By 2025 automakers selling in the US must have a fleet average of 54.5 miles per gallon (mpg). Right now, this number is at 24.7 mpg.

By 2020 the US state of California will require 10% of all automobile sales to be electric or hydrogen fuel cell cars.

With gasoline prices low and a large demand for large fossil fuel vehicles underway, US sales of electric battery operated cars fell to 2.4% of all vehicle sales in that country.  This is a 20% decrease from 2014 EV sales in the US.

The trend has sent ripples of concern through an auto industry that must meet escalating emissions goals to combat global warming by 2020 — that is, within the current product cycle. “The regulators are what are driving electric car production,” said Karl Brauer, an industry analyst with Kelley Blue Book. “It’s not because consumers are demanding them.” Industry insiders refer to EVs like the Chevrolet Bolt as “compliance vehicles,” made not in response to market demand, but to comply with government regulations. (Detroit News, Disconnect grows over electric cars, January 7, 2016)

In the US, plug-in electric car sales reached 116,548 in 2015, down from 123,049 units sold in 2014, or a decline of 5% from the previous year. You can get a monthly sales breakdown by vehicle here. In contrast there were 17.47 million light-duty vehicles sold in the US in 2015, a 6% increase from 2014. Plug-in EVs accounted for only .007% of all vehicles sold in that country in 2015.

The number of new cars eligible for the UK’s government Plug-in Car Grant rose from 14,532 in 2014 to 28,188 last year, an increase of 94%. The grant offers up to £5,000 off the cost of electric vehicles. EV’s (plug-ins and hybrids) accounted for 2.8% of all automobiles sold in the UK in 2015. In contrast, diesel engines represented 48% of all vehicle sales in 2015.

Electric cars represented 17% of new vehicles registered in Norway last year. Almost 26,000 EVs were registered out of a total of 150,700 private new cars, according to the Information Council for Road Traffic. Norway has the highest percentage of EV sales in the world due to its generous incentives for buyers.  These includes tax exemptions for EV purchases as well as exemptions on road tolls, the use of collective transport lanes, and free parking.

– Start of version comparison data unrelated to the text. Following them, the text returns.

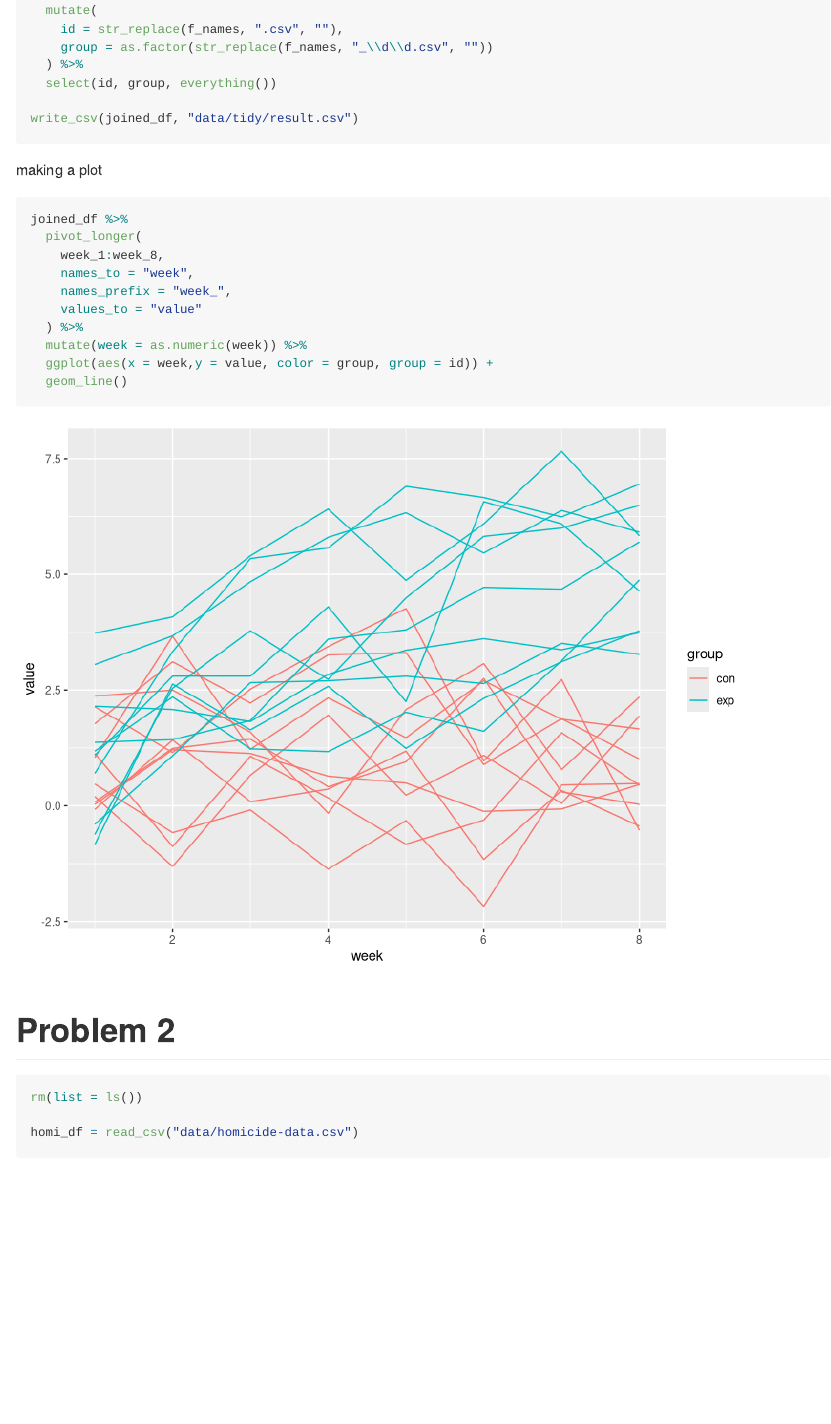
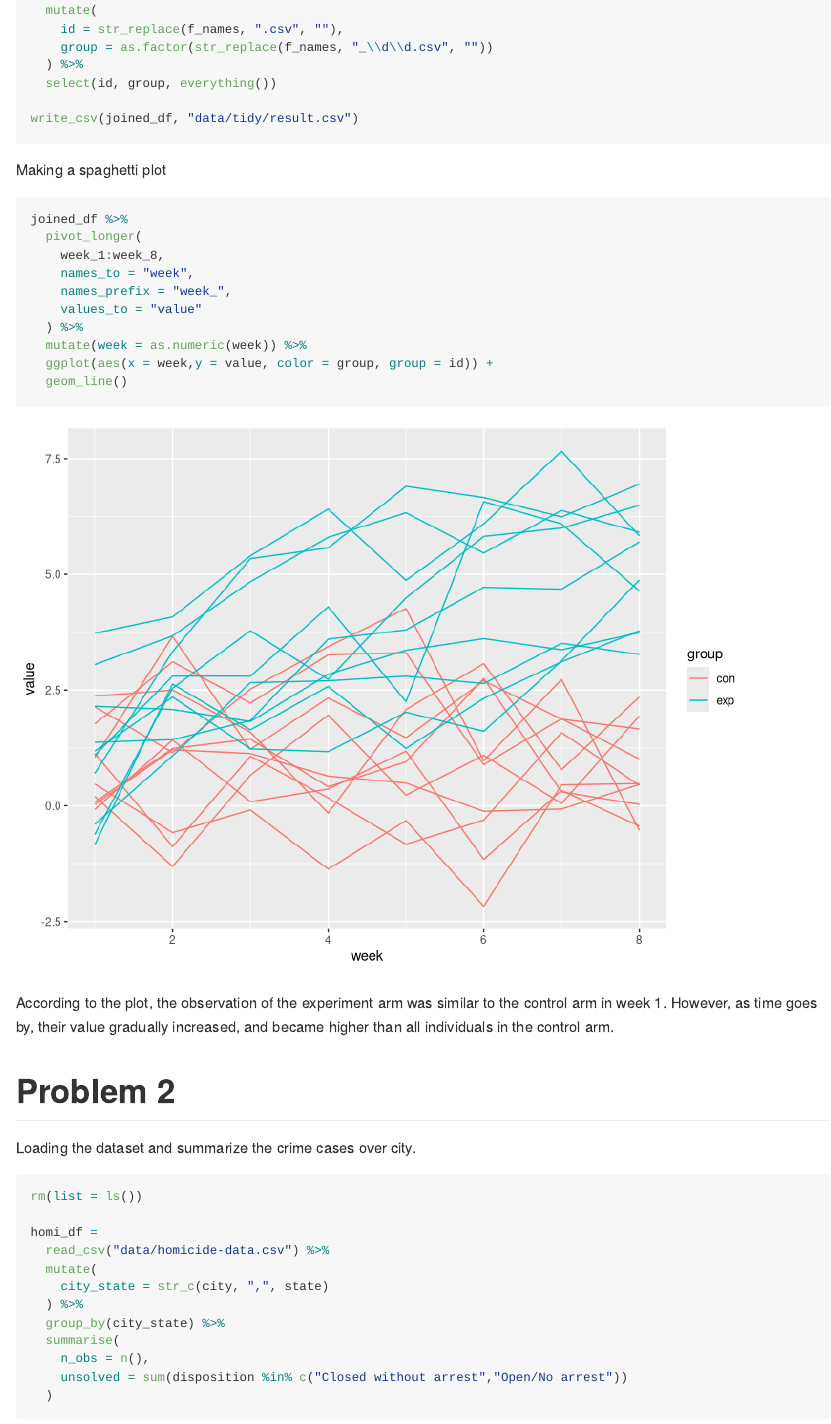
Before and after one commit to biorabbit/p8105_hw5_zj2357, an R Markdown document (p8105_hw5_zj2357.Rmd): the page in a window 1100 px wide, from 620 px down. Rendered offline with R 4.5, knitr and Pandoc, with nearby package versions; code that draws random numbers runs with fixed seeds of ours; some code elsewhere in the file could not run offline.

Commit message:
adding explanation for problem 1

````diff
--- a/p8105_hw5_zj2357.Rmd
+++ b/p8105_hw5_zj2357.Rmd
@@ -33,7 +33,7 @@ joined_df =
 write_csv(joined_df, "data/tidy/result.csv")
 ```
 
-making a plot
+Making a spaghetti plot
 ```{r}
 joined_df %>%
   pivot_longer(
@@ -46,20 +46,15 @@ joined_df %>%
   ggplot(aes(x = week,y = value, color = group, group = id)) +
   geom_line()
 ```
-
+According to the plot, the observation of the experiment arm was similar to the control arm in week 1. However, as time goes by, their value gradually increased, and became higher than all individuals in the control arm.
 
 # Problem 2
-
+Loading the dataset and summarize the crime cases over city.
 ```{r}
 rm(list = ls())
 
-homi_df = read_csv("data/homicide-data.csv")
-```
-
-
-```{r}
 homi_df =
-  homi_df %>%
+  read_csv("data/homicide-data.csv") %>%
   mutate(
     city_state = str_c(city, ",", state)
   ) %>%
````
Also changed, not shown: p8105_hw5_zj2357.Rmd (5 more changed lines).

Norway’s capital city, Oslo, will soon open what is likely to be the world’s largest electric car parking lot, with 86 recharging stations for EVs available at no cost.

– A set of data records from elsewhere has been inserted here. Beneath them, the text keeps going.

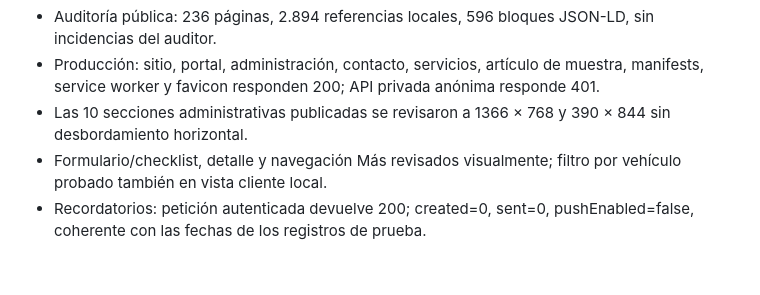
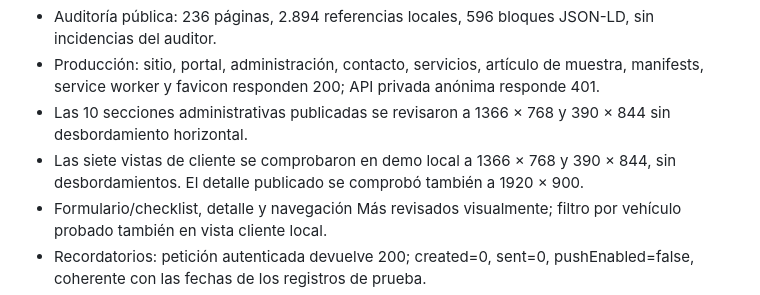
Before and after one commit to frankmercadopeerez-glitch/Detailing-Experts, a Markdown page: ENTREGA-2026-09-23.md, the part around the change. Rendered like a GitHub page; blank space fills up the shorter version.

Commit message:
Document completed mobile and desktop verification

```diff
--- a/ENTREGA-2026-09-23.md
+++ b/ENTREGA-2026-09-23.md
@@ -42,6 +42,7 @@ Cuenta conectada: Cristian Jimenez. La clave existente se guardó como secreto d
 - Auditoría pública: 236 páginas, 2.894 referencias locales, 596 bloques JSON-LD, sin incidencias del auditor.
 - Producción: sitio, portal, administración, contacto, servicios, artículo de muestra, manifests, service worker y favicon responden 200; API privada anónima responde 401.
 - Las 10 secciones administrativas publicadas se revisaron a 1366 × 768 y 390 × 844 sin desbordamiento horizontal.
+- Las siete vistas de cliente se comprobaron en demo local a 1366 × 768 y 390 × 844, sin desbordamientos. El detalle publicado se comprobó también a 1920 × 900.
 - Formulario/checklist, detalle y navegación Más revisados visualmente; filtro por vehículo probado también en vista cliente local.
 - Recordatorios: petición autenticada devuelve 200; created=0, sent=0, pushEnabled=false, coherente con las fechas de los registros de prueba.
 - Copia privada inicial: seis documentos, restauración en emulador ejecutada correctamente. La copia no incluye Firebase Authentication ni los binarios de ImageKit. Dos primeros intentos de restauración fallaron por memoria disponible del PC; el intento con límites de memoria y ejecución directa terminó correctamente.
```
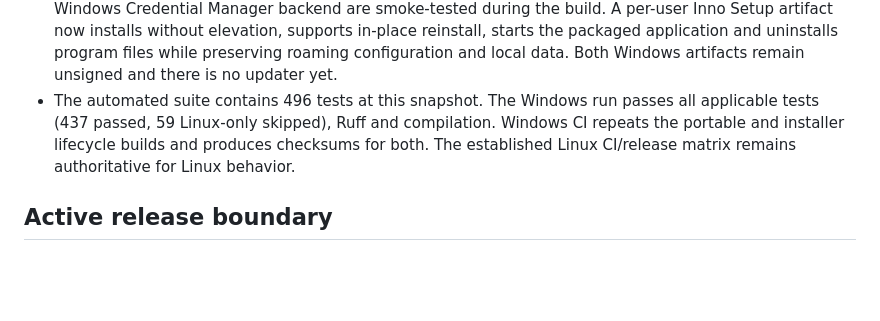
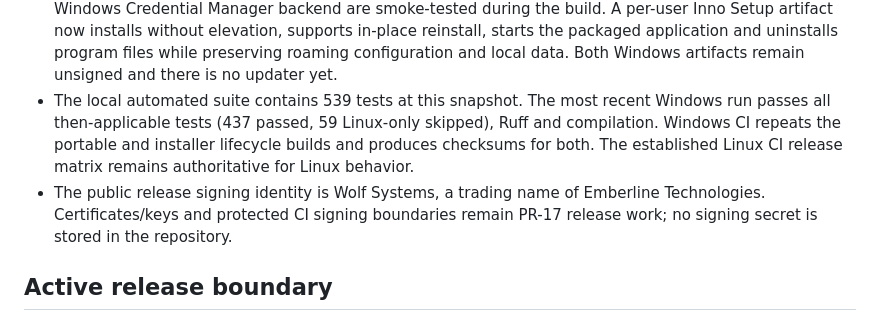
Before and after one commit to DrakonWolfDev/WolfLauncher, a Markdown page: PROJECT_STATE.md, the part around one of its changes. Rendered like a GitHub page; blank space fills up the shorter version.

Commit message:
Record Wolf Systems signing identity

```diff
--- a/PROJECT_STATE.md
+++ b/PROJECT_STATE.md
@@ -74,11 +74,14 @@ vendored MIT shell launcher remains a visible compatibility fallback.
   starts the packaged application and uninstalls program files while preserving
   roaming configuration and local data. Both Windows artifacts remain unsigned
   and there is no updater yet.
-- The automated suite contains 496 tests at this snapshot. The Windows run
-  passes all applicable tests (437 passed, 59 Linux-only skipped), Ruff and
-  compilation. Windows CI repeats the portable and installer lifecycle builds
-  and produces checksums for both. The established Linux CI/release matrix
-  remains authoritative for Linux behavior.
+- The local automated suite contains 539 tests at this snapshot. The most recent
+  Windows run passes all then-applicable tests (437 passed, 59 Linux-only
+  skipped), Ruff and compilation. Windows CI repeats the portable and installer
+  lifecycle builds and produces checksums for both. The established Linux CI
+  release matrix remains authoritative for Linux behavior.
+- The public release signing identity is Wolf Systems, a trading name of
+  Emberline Technologies. Certificates/keys and protected CI signing boundaries
+  remain PR-17 release work; no signing secret is stored in the repository.
 
 ## Active release boundary
 
```
Also changed, not shown: other parts of PROJECT_STATE.md (+1 -1 lines), docs/REMAINING_JOBS.md (+3 -1 lines), docs/UPDATE_STRATEGY.md (+6 -4 lines).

In France, electric car sales represented just 0.9%  of new car registrations in 2015. The French government offers 10,000 euros to car owners who swap their old diesel for a new electric car.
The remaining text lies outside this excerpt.